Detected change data

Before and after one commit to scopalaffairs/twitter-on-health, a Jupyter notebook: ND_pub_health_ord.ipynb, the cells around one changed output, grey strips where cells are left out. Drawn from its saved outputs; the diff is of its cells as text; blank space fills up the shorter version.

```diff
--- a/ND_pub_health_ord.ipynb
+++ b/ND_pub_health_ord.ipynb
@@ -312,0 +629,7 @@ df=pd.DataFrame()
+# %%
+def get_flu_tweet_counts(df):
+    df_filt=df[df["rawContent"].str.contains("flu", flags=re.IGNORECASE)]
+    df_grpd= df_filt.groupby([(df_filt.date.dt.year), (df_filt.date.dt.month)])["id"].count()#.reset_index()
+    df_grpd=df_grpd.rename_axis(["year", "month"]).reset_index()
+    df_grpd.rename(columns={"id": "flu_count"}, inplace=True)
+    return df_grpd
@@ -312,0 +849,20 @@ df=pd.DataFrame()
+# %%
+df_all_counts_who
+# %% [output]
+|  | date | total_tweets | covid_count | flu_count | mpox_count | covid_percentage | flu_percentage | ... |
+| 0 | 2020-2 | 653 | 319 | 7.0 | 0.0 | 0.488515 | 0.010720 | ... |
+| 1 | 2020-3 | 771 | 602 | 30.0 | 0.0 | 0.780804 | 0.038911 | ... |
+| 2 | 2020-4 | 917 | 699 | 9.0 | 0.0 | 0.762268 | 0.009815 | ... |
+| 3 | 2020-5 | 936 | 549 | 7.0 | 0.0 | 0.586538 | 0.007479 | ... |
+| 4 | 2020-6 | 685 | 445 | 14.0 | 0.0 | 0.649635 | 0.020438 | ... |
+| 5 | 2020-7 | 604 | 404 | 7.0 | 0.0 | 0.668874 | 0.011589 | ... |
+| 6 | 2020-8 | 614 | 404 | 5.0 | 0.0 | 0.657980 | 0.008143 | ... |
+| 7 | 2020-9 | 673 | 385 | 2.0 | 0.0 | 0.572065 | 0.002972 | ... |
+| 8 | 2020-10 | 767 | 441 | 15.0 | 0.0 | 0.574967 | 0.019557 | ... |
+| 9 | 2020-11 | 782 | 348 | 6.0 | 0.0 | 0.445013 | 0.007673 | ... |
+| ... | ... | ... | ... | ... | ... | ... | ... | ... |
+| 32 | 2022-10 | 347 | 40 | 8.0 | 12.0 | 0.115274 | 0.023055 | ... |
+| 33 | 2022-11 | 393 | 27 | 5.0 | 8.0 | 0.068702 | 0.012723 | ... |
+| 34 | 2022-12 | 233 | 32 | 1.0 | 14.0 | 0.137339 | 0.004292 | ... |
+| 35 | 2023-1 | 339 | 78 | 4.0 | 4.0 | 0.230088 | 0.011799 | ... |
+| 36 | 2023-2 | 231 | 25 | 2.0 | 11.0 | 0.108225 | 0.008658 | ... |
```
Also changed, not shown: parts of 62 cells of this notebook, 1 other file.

BRIEF
Search the entries for the word "year" and copy every line that holds it.

SOLVED EXERCISE
+    df_grpd= df_filt.groupby([(df_filt.date.dt.year), (df_filt.date.dt.month)])["id"].count()#.reset_index()
+    df_grpd=df_grpd.rename_axis(["year", "month"]).reset_index()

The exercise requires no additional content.